● Later he killed one of his men and “... was filled with guilt and grief. He shut
When men are sent to war most fear that they’ll never return home but both Tayo in Silko’s Ceremony and Frank Money in Toni Morrison’s Home found their sense of home in the status of the uniforms they wore and orders they followed. Though these character’s appear to exhibit the lasting wound of post traumatic stress disorder in their daily lives after the war and are struggling to cope with there identity as a minority in America without the respect of being a soldier. The continuing effects caused by the traumatic experience of war allows for both Leslie Silko and Toni Morrison to use it to their advantage in narrating the story of these characters by their style of writing and what the characters recall or what they can or cannot remember.
Through Christopher’s eyes, we can see how he copes with loss. Readers can view the difference in how Christopher reacts to loss compared to other people’s reaction to loss and the difficulties of coping. The death of Wellington hit Christopher hard and the way he coped with this was to find his killer. When he finds the killer, the father, he copes by running away, to live with his mother. Through Christopher the reader can see how his thoughts and actions processed the need to run away. “I had to get out of the house,” (Haddon, pg. 152). Christopher is a very logical person, but his decision to leave was irrational, but to him it was the only solution his mind could logically draw. He shows that coping with the loss of trust in his father and the loss of Wellington was very difficult for him, which is demonstrated through his decision to investigate Wellington’s death and the irrational need to run away. Narrative perspective illustrates the theme of coping with loss is difficult and in particular, people like Christopher can make decisions that can be irrational or
Matsu, a 60-year-old Japanese man who is the servant at the beach house in Tarumi, grows close with Stephen over the summer and they seemed to have bonded over their hatred of war.

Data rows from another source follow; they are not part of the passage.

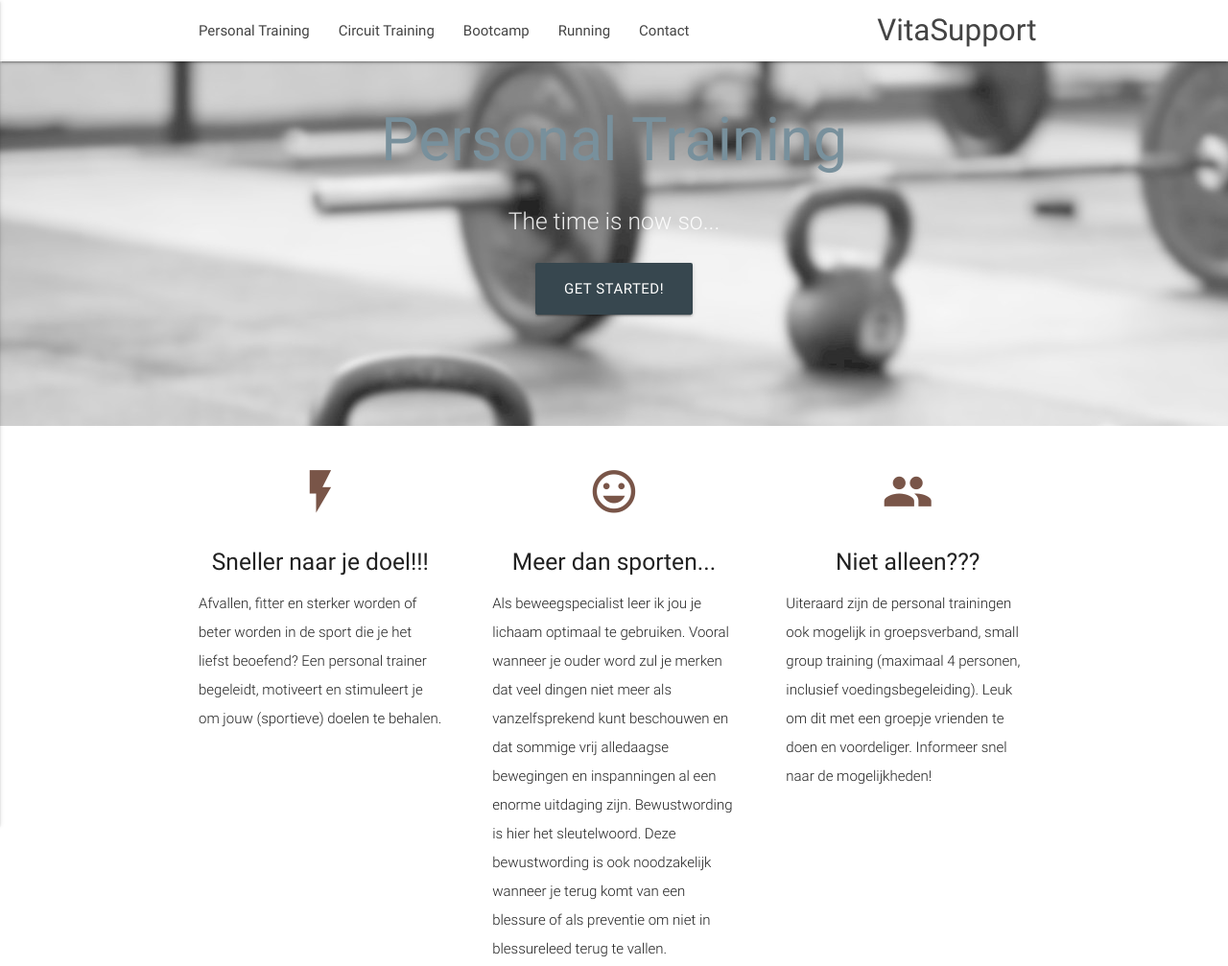
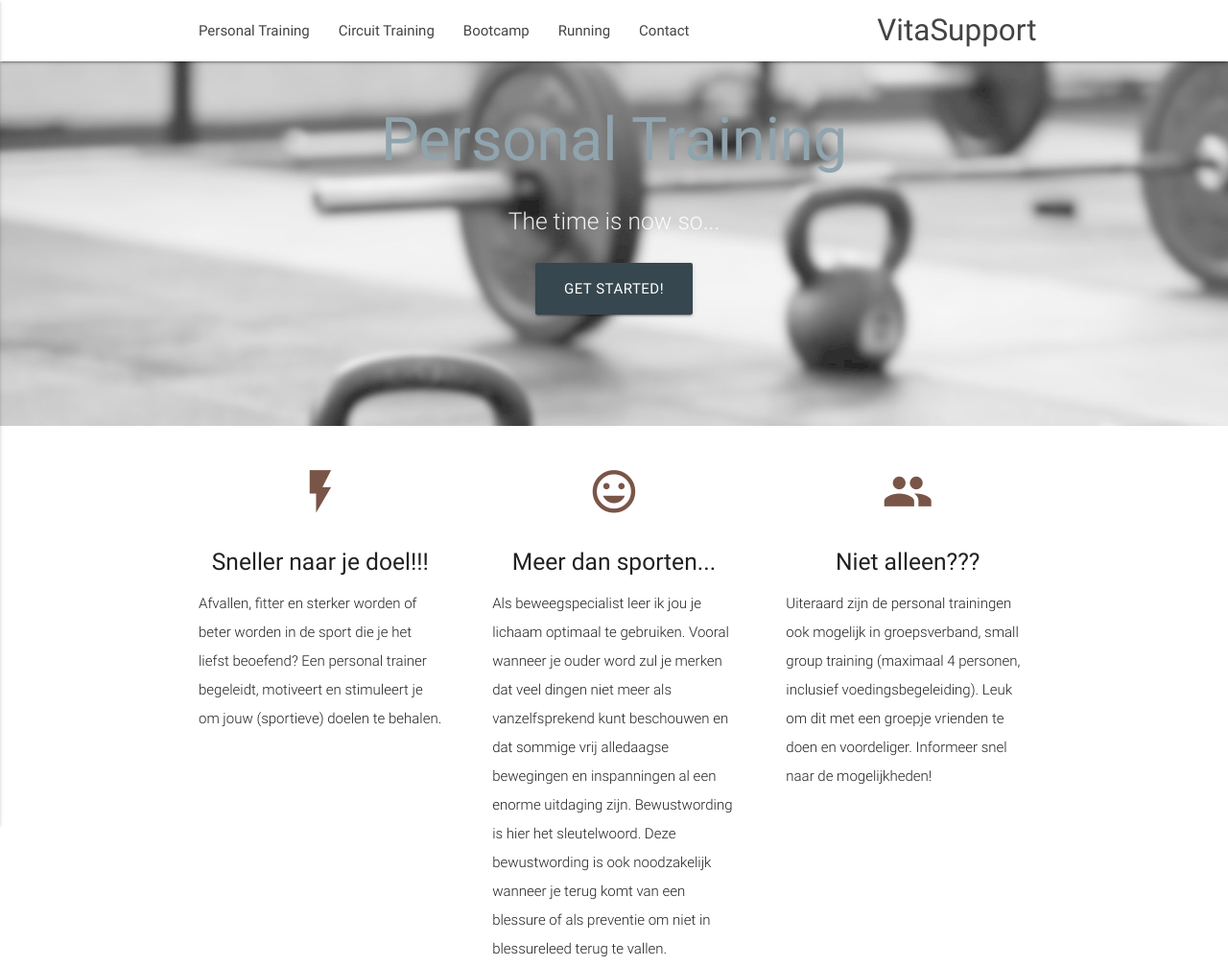
Before and after one commit to vitasupport/vitasupport.nl, a website: page app/index.html in a window 1280 px wide. Shown: the top 1007 px of the page at 96% size. Drawn offline with nearby package versions, Linux system fonts and the light colour scheme.

Commit message:
Experimenting with text color.

```diff
--- a/app/index.html
+++ b/app/index.html
@@ -45,7 +45,7 @@
       <div class="section no-pad-bot">
         <div class="container">
           <br><br>
-          <h1 class="header center blue-grey-text text-lighten-1">Personal Training</h1>
+          <h1 class="header center blue-grey-text text-lighten-2">Personal Training</h1>
           <div class="row center">
             <h5 class="header col s12 light">The time is now so...</h5>
           </div>
```
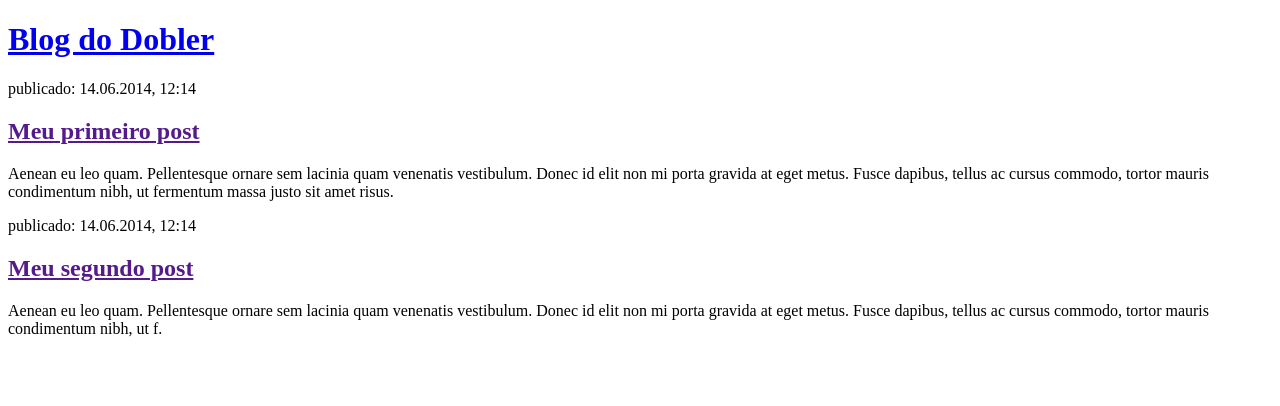
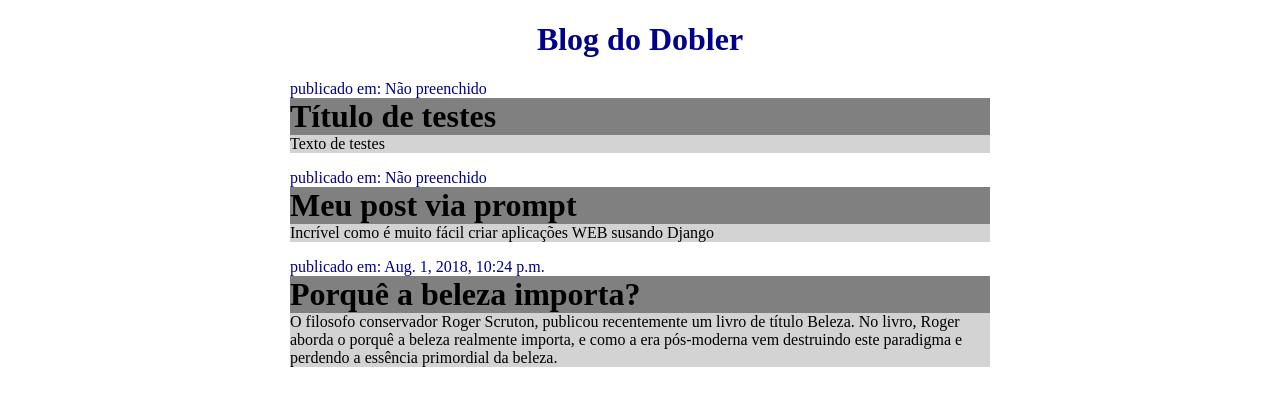
Before and after one commit to MrDobler/django, a Django app: page / in a window 1280 px wide. Shown: the top 406 px of the page. Run offline with Django 3.2, Linux system fonts and the light colour scheme; data comes from the database, SQL or seed files in the repository; both versions use the stored data as it was after the commit.

Commit message:
Modificação dos templates para pegar dados do banco

```diff
--- a/app/templates/blog/post_list.html
+++ b/app/templates/blog/post_list.html
@@ -5,23 +5,29 @@
     <meta name="viewport"
           content="width=device-width, user-scalable=no, initial-scale=1.0, maximum-scale=1.0, minimum-scale=1.0">
     <meta http-equiv="X-UA-Compatible" content="ie=edge">
-    <title>Document</title>
+    <title>Blog do Dobler</title>
 </head>
 <body>
-       <div>
-            <h1><a href="/">Blog do Dobler</a></h1>
+    <div class="header">
+        <div style="width: 500px;margin: 0 auto;text-align: center;">
+            <h1 style="color: darkblue">Blog do Dobler</h1>
         </div>
+    </div>
 
-        <div>
-            <p>publicado: 14.06.2014, 12:14</p>
-            <h2><a href="">Meu primeiro post</a></h2>
-            <p>Aenean eu leo quam. Pellentesque ornare sem lacinia quam venenatis vestibulum. Donec id elit non mi porta gravida at eget metus. Fusce dapibus, tellus ac cursus commodo, tortor mauris condimentum nibh, ut fermentum massa justo sit amet risus.</p>
-        </div>
+    <div class="content" >
+        <div style="width: 700px; margin: 0 auto;">
+           {% for post in posts %}
+                {% if post.published_date == None %}
+                    <p style="margin-bottom: 0; color: darkblue;">publicado em: Não preenchido</p>
+                {% else %}
+                    <p style="margin-bottom: 0; color: darkblue;">publicado em: {{ post.published_date }}</p>
+                {% endif %}
+                <h1 style="background-color: grey; margin: 0;">{{ post.title }}</h1>
+                <p style="background-color: lightgrey; margin:0;">{{ post.text|linebreaksbr }}</p>
+           {% endfor %}
+       </div>
+    </div>
 
-        <div>
-            <p>publicado: 14.06.2014, 12:14</p>
-            <h2><a href="">Meu segundo post</a></h2>
-            <p>Aenean eu leo quam. Pellentesque ornare sem lacinia quam venenatis vestibulum. Donec id elit non mi porta gravida at eget metus. Fusce dapibus, tellus ac cursus commodo, tortor mauris condimentum nibh, ut f.</p>
-        </div>
+    <div class="footer"></div>
 </body>
 </html>
--- a/app/views.py
+++ b/app/views.py
@@ -1,7 +1,10 @@
 from django.shortcuts import render
+from .models import Post
 
 # Create your views here.
 
 
 def post_list(request):
-    return render(request, 'blog/post_list.html', {})
+    posts = Post.objects.order_by('published_date')
+
+    return render(request, 'blog/post_list.html', {'posts': posts})
```
Also changed, not shown: db.sqlite3.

Unlike Stephen and Matsu’s relationship, his relationship with Keiko, a Japanese girl who turns into his first love, is destroyed by the horrors of war. Keiko’s father originally forbid Keiko to see Stephen due to his ethnicity and she soon understands why and feels guilty for disobeying his orders after her brother is killed in action, which creates tension between Stephen and the family. On the contrary, Nathan Algren’s whole world revolves around war and affects him directly every day. Shortly after the American Indian war, Nate is hired to train an army to replace the Samurai by Omura, a Japanese businessman that assists the Emperor in modernizing their country. Omura sent Nate and his army into battle despite Algren’s protests, which ends in disaster. After most of the troops are killed, Nate is surrounded by many men and is expecting to die until someone orders the men to stop. Nate is taken to Katsumoto’s, the leader
Waiyaki is a young man who tackles the responsibility of mending the two ridges of Makuyu and Kameno that separated because of the religious of Christianity. The River Between, written by Ngugi wa Thiong’o, captures the ramifications of the white men religions and its effects on the two mountain ridges, that is separated by the Honia river, while the story surrounds around Waiyaki as he blossoms. In the story, Waiyaki, also known as The Teacher, is a strong, gallant young man that believes in the old ritual ways of the original tribe; however he conjointly intermingles with the white man’s teachings. Waiyaki attempts to bring learning of the white men, not their religions, into the old tradition way and fails miserably. Overall, the people